"""

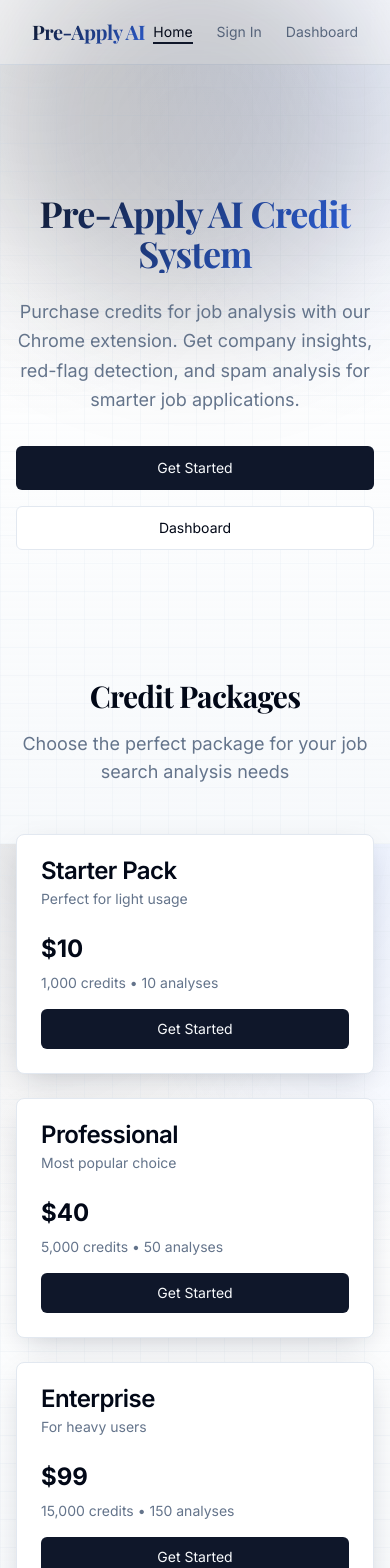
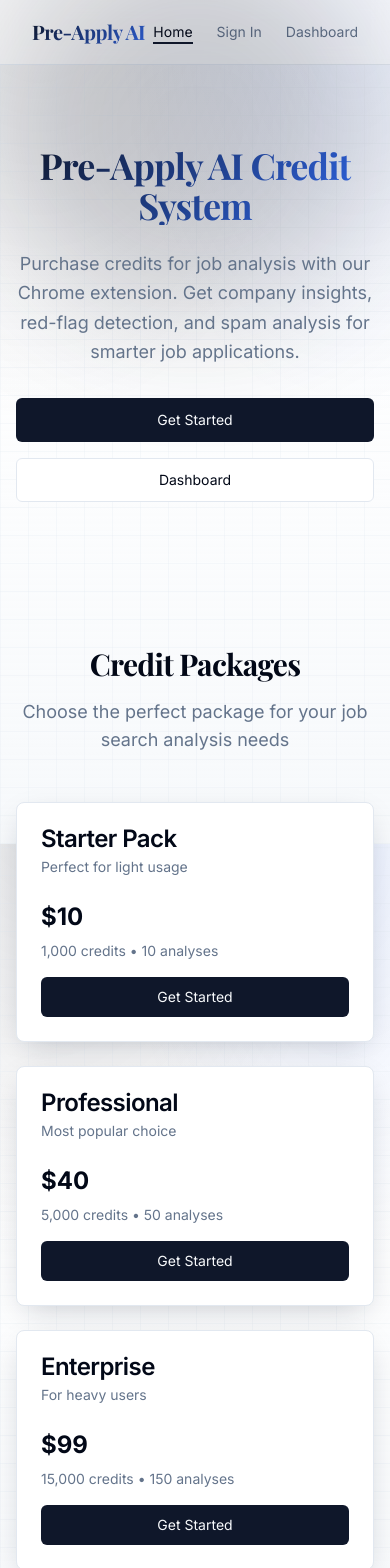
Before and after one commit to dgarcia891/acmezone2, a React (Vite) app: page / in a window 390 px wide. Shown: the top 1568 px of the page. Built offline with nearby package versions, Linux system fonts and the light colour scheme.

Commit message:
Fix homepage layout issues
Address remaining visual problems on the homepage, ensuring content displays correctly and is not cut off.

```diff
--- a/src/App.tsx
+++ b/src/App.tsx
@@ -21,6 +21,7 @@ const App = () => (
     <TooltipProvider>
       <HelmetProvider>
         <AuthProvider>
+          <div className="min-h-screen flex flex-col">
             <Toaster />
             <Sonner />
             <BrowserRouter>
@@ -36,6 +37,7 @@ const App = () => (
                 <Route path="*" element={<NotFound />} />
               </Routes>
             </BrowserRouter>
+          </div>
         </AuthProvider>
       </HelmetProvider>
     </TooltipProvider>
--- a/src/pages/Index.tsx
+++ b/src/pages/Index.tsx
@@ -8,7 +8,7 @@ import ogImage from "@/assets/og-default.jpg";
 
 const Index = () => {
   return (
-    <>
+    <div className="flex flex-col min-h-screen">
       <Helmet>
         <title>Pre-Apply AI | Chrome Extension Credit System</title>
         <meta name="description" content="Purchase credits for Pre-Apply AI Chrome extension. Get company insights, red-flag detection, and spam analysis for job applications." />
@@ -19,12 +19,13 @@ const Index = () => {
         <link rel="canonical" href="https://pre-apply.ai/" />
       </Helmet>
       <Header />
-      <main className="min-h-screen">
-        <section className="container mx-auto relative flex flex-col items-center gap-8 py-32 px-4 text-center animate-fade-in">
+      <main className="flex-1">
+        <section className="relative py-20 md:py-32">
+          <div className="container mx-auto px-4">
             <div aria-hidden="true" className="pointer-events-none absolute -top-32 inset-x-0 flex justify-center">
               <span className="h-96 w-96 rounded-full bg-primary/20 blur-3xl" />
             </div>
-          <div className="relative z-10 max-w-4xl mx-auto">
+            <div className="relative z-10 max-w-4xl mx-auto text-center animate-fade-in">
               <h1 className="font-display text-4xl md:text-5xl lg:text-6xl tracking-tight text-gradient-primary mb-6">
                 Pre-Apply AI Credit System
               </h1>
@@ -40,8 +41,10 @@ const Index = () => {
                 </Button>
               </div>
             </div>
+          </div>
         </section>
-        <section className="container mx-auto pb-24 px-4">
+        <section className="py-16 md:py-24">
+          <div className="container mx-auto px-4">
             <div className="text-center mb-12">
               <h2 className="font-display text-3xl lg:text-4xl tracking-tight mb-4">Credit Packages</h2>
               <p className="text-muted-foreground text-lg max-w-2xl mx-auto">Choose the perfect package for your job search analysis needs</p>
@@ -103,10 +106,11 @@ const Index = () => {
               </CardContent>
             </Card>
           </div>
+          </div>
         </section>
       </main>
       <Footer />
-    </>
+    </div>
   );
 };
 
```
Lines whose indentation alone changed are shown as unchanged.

"""
"""

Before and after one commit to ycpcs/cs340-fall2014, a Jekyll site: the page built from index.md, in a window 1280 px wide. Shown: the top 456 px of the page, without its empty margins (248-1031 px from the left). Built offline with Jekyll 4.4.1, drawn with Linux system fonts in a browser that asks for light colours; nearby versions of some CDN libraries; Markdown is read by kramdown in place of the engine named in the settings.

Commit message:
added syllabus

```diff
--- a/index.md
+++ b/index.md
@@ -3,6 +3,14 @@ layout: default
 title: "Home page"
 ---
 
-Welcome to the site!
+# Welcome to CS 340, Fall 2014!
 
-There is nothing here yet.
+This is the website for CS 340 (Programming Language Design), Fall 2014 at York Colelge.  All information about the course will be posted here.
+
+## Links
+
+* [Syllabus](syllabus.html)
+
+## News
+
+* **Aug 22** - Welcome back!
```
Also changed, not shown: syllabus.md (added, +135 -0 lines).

"""

- [What to produce] Where the listing above reaches the line that contains "Before and after one commit to dgarcia891/acmezone2, a", start retyping, and finish with the line that contains "Fix homepage layout issues"; reproduce those lines exactly and no others.

- [Answer space]
Before and after one commit to dgarcia891/acmezone2, a React (Vite) app: page / in a window 390 px wide. Shown: the top 1568 px of the page. Built offline with nearby package versions, Linux system fonts and the light colour scheme.

Commit message:
Fix homepage layout issues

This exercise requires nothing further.